Wednesday, November 17, 2010


The matinee audience for Davis Musical Theatre Company's production of 'Annie' (the second show in its 26th season) was filled with children and their parents, all of whom were glued to the action on stage.

It was a near-sellout audience and everyone had a wonderful time.

'Annie,' with music by Charles Strouse, lyrics by Martin Charnin and book by Thomas Meehan is, of course, based on the classic comic strip 'Little Orphan Annie' by Harold Gray. The newspaper serial told the story of an orphan girl (played for DMTC by Mariah Maldonado) during the Great Depression.

She was left at the door of an orphanage as a baby 11 years ago, with a note from her parents promising to return. She keeps hope alive and knows that somewhere out there her parents are thinking about her.

Annie is invited to spend the Christmas holiday in the home of the richest man in the world, Oliver Warbucks (Michael Cross), which becomes a life-altering event for her.

With familiar tunes like 'Easy Street' and 'Tomorrow' - in addition to a score of other fun songs - and a cast of adorable little girls (and funny bad guys), this is a show that is perfect to share with those young people in your life.

Enhancing solid performances by many in the large cast, there are a couple of stand-out performances by actors in minor roles...

Little Megan Spangler, who plays the youngest orphan, Molly, in addition to being cute as a button, has a real flair for comedy and brings down the house with her antics. Director Steve Isaacson clearly knew how to make the most of her talents and has done so beautifully.

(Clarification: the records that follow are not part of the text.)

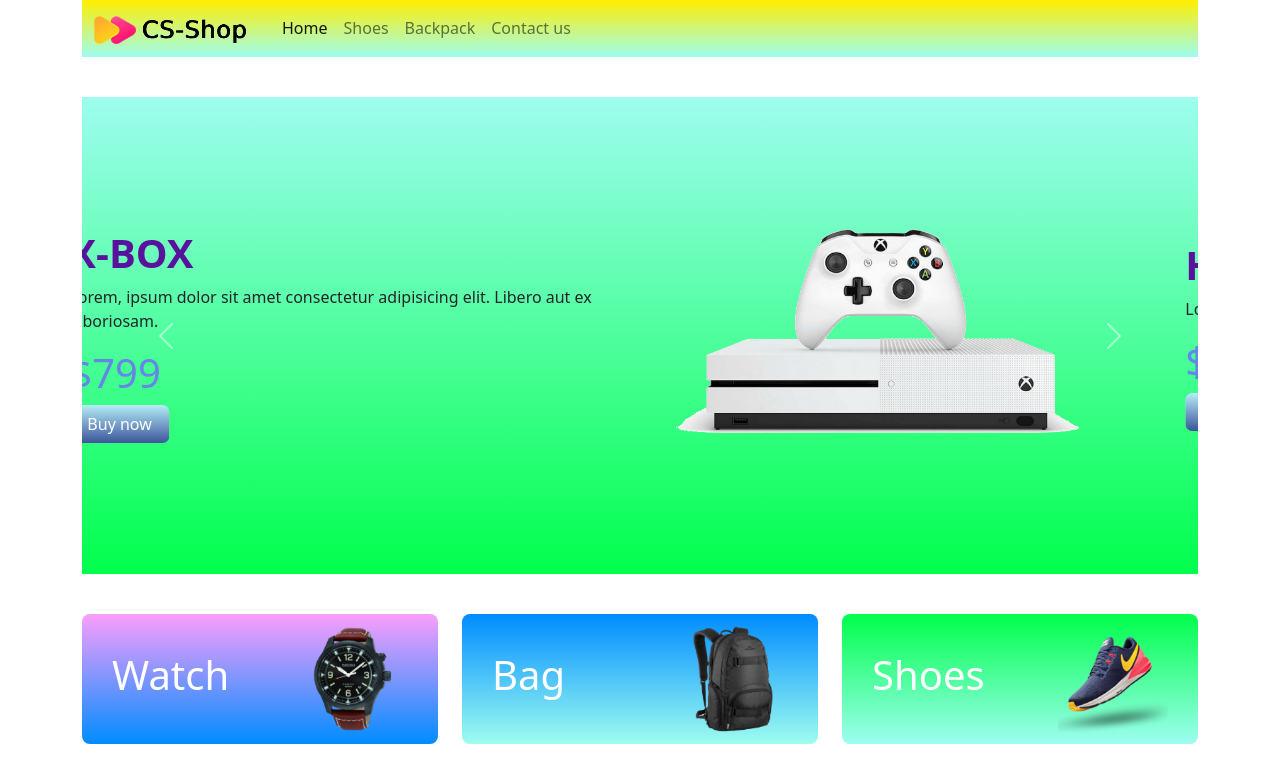
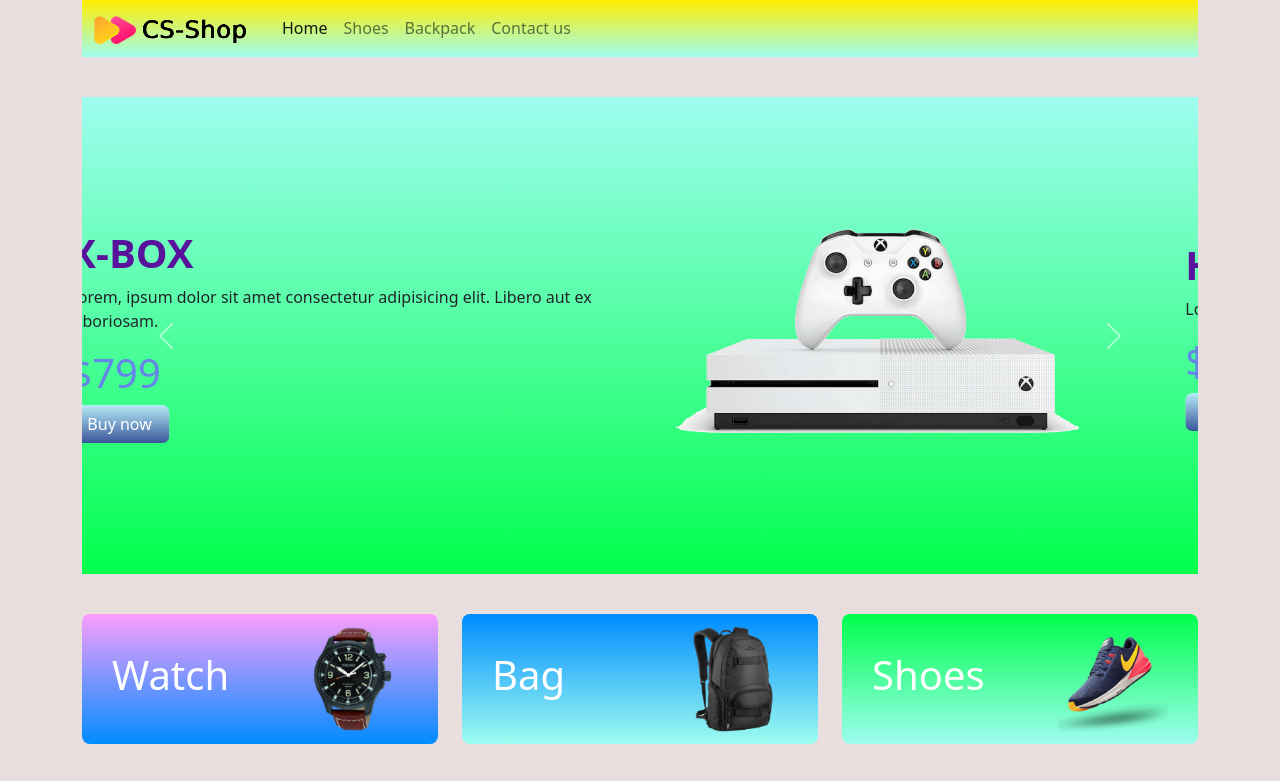
Before and after one commit to ak-ib/CS-Shop, a plain HTML site: page index.html in a window 1280 px wide. Shown: the top 781 px of the page. Drawn offline with nearby package versions, Linux system fonts and the light colour scheme.

Commit message:
bg color

```diff
--- a/style.css
+++ b/style.css
@@ -1,3 +1,6 @@
+body{
+    background-color: rgb(233, 222, 222);
+}
 .navbar{
     background-image: linear-gradient(to top, rgb(158, 253, 240) 0%, rgb(255, 238, 0) 100%);
 }
```
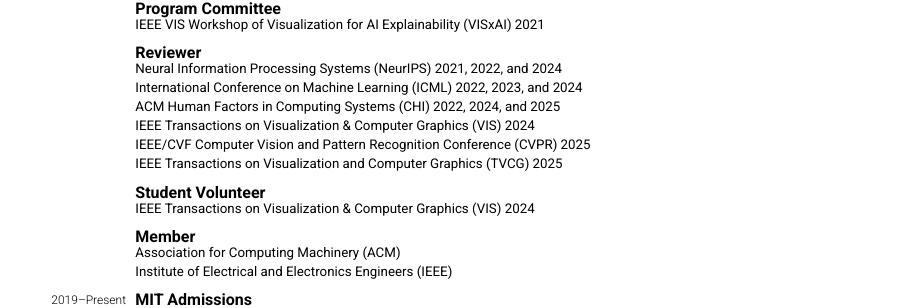
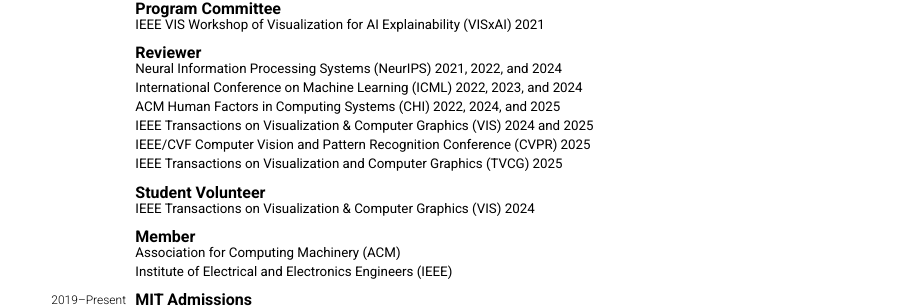
Before and after one commit to aboggust/aboggust.github.io, a Jekyll site: the page built from cv.markdown, in a window 1280 px wide and 900 px high, scrolled down 3909 px. Shown: the part 497-805 px from the top of the window, without its empty margins (185-1099 px from the left). Built offline with Jekyll 4.4.1, drawn with Linux system fonts in a browser that asks for light colours; nearby versions of some CDN libraries.

Commit message:
Add VIS 2025 reviewing

```diff
--- a/_data/service.yml
+++ b/_data/service.yml
@@ -30,6 +30,7 @@
   role: reviewer
   years:
     - 2024
+    - 2025
 - name: acm
   role: member
 - name: ieee
@@ -38,10 +39,6 @@
   role: student volunteer
   years:
     - 2024
-# - name: neurips-tsta
-#   role: program committee
-#   years:
-#     - 2024
 - name: cvpr
   role: reviewer
   years:
```
Also changed, not shown: 4 other files.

Also, Eimi Taormina, who plays several small roles, sparked up the stage, particularly with her solo as the 'star-to-be' during the song 'N.Y.C.' She becomes the one to watch throughout the rest of the show, appearing later as radio personality Gert Healy - a role intended for a man named Bert - so her song does not fit comfortably in her vocal range, though she manages it quite well.

Maldonado has a winning personality and good rapport with Cross.

The other orphans - Lizzie Carey as Tessie, Claire Deamer as Kate, Devon Hayakawa as July, Emma Kehr as Duffy and Natalie Month as Pepper - are all quite good and have their choreography down pat.

Cross is outstanding as Warbucks, who doesn't have a clue about the real world, but has a huge heart. It is clear that he grows to love this Little Orphan Annie who has come into his life.

Monica Parisi is the terrible Miss Hannigan, running the orphanage like a concentration camp and whose life is 'plagued with little girls.'

She conspires with her brother Rooster (Jason Markel) and his girlfriend Lily St. Regis (Brittany Bickel) to pose as Annie's parents in order to get the large reward Warbucks has offered.

Markel gives an interesting performance as Rooster. Most actors in that role are tall and thin and try to create the body language of a barnyard fowl. With a bit more weight on him, Markel instead mimics the cartoon's Foghorn Leghorn, and does it well.

Christina Rae is Grace Farrell, Warbucks' secretary, who is obviously secretly in love with him, and who becomes Annie's friend and protector.

Michael Manley has a suitably prominent jaw as FDR and, fortunately, does not try to mimic the Bostonian accent too heavily.

With a cast heavy on women, FDR's cabinet becomes entirely female, though surprisingly they were not given feminine equivalents of the male names (Mary Young, for example, is still Harold Ickes).

Raymond Rae is excellent as the dog, Sandy, and even chimes in with Annie on her signature song 'Tomorrow.'

The scenic design by Steve Isaacson is mostly utilitarian, though Warbucks' mansion is quite lovely.

Jan Isaacson has done a beautiful job of choreography, even finding a few dancers who can tap.

Jean Henderson's costumes are always noteworthy and the look created by Warbucks' staff as they line up across the stage in their black and red uniforms is memorable.

The 15-member pit orchestra even includes a tuba this time, which was quite a surprise and adds a nice depth to the sound of the orchestra.

As we watch the residents of Hooverville and see the depth of poverty of the people attempting to sell apples to make a dime, live in cardboard box shanties, and make soup out of pretty distasteful ingredients in order to survive, one can't help but make the comparison with what many are calling our current depression.

It's nice to have an 'Annie' to help us keep our spirits up and instill the hope that the sun will come out 'Tomorrow.'

No comments: